So, there was this guy, Jim, that loved this woman, Patty, passionately. And when you met Patty, you knew why. She was funny, thoughtful, had a real gift for drawing people into conversation and listening to what others had to say. Jim daily thanked his lucky stars that Patty had found him and that they were in relationship with each other.
A year in to their exclusive thing, Jim started to get cranky. The problem was that he wanted her home more, around more, with him more. She was always helping someone in her family out of a crisis or taking a call late at night from someone at work. When they would entertain, she would get in these deep almost intimate conversations with one of his friends. It would unnerve him. It bothered him to see her talking alone for an hour with another guy, even when that other guy was one of his oldest friends. It all ended in one evening. After he made her a nice dinner, Patty got up kissed him and said she had to meet a girl at her work who was going through a divorce. He blew up. He was her boyfriend. He should be getting more attention from her than some loser in the cubicle next to her. She belonged to him after all. His words were ugly. Patty ended it a few days later.
I made Jim and Patty up, but it is a story that seems familiar to me. We just never seem satisfied with getting a good thing, when if we got more of that good thing it would be a great thing. Does this make sense? I can’t tell you how many times I filled my bowl to overflowing with ice cream to “finish” the carton, rather than just have a small bowl, leaving another small bowl for myself the next day or maybe even surprise Paige with a small bowl. Why be satisfied with good, when we can get great? Why should we sacrifice and get less so that someone else can receive what we found?

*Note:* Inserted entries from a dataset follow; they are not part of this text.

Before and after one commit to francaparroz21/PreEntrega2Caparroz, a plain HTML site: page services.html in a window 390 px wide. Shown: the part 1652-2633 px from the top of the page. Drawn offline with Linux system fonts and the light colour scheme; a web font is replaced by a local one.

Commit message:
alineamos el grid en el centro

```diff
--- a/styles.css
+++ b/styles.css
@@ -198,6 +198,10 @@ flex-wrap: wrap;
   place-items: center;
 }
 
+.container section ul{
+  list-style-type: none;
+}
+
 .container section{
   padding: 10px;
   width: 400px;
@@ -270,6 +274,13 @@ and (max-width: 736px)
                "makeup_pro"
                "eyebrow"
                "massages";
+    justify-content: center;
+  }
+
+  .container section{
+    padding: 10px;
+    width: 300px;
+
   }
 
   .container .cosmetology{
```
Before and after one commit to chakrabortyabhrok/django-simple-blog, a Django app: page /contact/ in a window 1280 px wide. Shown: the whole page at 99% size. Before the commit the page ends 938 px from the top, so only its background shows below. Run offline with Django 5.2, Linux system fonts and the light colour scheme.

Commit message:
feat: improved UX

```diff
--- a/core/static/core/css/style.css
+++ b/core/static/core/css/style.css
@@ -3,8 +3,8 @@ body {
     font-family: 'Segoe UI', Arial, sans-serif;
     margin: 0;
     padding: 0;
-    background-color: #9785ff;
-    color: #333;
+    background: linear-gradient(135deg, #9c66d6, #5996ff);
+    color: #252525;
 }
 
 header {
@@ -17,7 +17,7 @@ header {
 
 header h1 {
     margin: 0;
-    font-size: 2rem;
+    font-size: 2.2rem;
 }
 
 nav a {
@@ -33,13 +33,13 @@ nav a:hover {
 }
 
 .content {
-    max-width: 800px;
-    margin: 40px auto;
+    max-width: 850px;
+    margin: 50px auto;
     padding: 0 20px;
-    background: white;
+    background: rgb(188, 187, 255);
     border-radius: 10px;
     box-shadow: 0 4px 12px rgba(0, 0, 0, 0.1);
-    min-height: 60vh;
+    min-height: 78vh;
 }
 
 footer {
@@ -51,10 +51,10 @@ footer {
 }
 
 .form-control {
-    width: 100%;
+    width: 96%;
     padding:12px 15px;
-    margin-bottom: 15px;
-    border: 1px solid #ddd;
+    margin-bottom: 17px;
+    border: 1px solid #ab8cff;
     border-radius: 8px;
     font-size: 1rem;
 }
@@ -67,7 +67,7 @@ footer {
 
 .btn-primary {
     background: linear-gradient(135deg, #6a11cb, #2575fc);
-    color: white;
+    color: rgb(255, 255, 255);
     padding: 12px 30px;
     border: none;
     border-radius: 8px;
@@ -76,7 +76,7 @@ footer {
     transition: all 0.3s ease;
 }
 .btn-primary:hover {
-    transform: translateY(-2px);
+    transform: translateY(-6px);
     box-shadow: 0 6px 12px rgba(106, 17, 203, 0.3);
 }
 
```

This is how I hear today’s gospel story. Jesus’ hometown of Nazareth was not happy when they found out that Jesus wasn’t just sent to save them, but to save everyone. They would be saved. This was clear. Jesus’ love was for them. Using Isaiah 60, Jesus preached that he had been sent, anointed by God’s Spirit, to bring good news to the poor. They were poor and ready for some good news. He had been anointed he preached to free people from what keeps them from living life as God hopes. Demons? Gone. Blindness? healed. This is going to be great, they murmured. Smiles all around. Who would have thunk that the boy who used to climb their olive trees would be the one God sent to do great things…for them!
It was Jesus that ruined the good vibe. A preacher has got to know when to say amen and then stop. Jesus just kept right on talking. I came to bring good news to everyone who is poor, not just my family and friends in Nazareth, he preached. I came to free all of those who are bondage, not just my cousin Miriam with leprosy. I came to bring sight to all of the world, not only cousin Jesse. When the radical inclusiveness of Jesus’ sermon became evident to those gathered, their belief that God should save them first if not solely, since he was one of their own, leapfrogged over their joy that God had sent a prophet in their midst. Like Jim drove Patty out of their apartment, they drove Jesus out of Nazareth. In the end, because they were not open to others receiving God’s gift of love in Jesus, they were not able to receive it themselves.
God’s gift of love is wonderful and great, life giving, but it is always meant to be given away. If we don’t understand this, then we can’t receive it. God’s love is not a big fat 401K just growing over the years in an account, ready and waiting for you when you need it. God’s love is an action verb. God’s love is a wild animal hating a cage. God’s love is a beautiful painting that would be obscene if we kept it in our home and no one else saw it. Sure, it’s a sacrifice to share, but, if we don’t understand it has got to be shared, we won’t ever be able to receive it in the first place. Our call to faith is not simply to be vessels to receive God’s love, but vessels to pour out God’s love.
For the last four weeks on Wednesday night, about twenty five of us have had a discussion on how to be church in an increasingly violent world. The crux of the problem is how can we protect ourselves from strangers while at the same time welcome strangers as passionately as God welcomes and loves them. Locked doors made no sense. We cannot love a neighbor we refuse to meet. Profiles of likely suspicious subjects made no sense. Who do we turn away because the risk is too high? When we got to the solution part, all the suggestions assumed we couldn’t keep someone out that wanted to do us harm. We would have to sacrifice a small level of security, let everyone in the doors, in order to do the greater work of God, to love and invite everyone passionately.
A sacrifice of love. This is what we are doing when we are okay with the person we love, sharing that love passionately with others, too. A sacrifice of love. This is what we are doing when our focus as church is more about the world outside our doors, than the needs inside our doors. A sacrifice of love. This is what Jesus wanted of his hometown when they heard the good news. Rejoice that God’s anointed one has drawn near then send that body of Christ into the world to share that great love with others. The love we have received is abundant, it is more than enough to be poured out and sacrificed for others.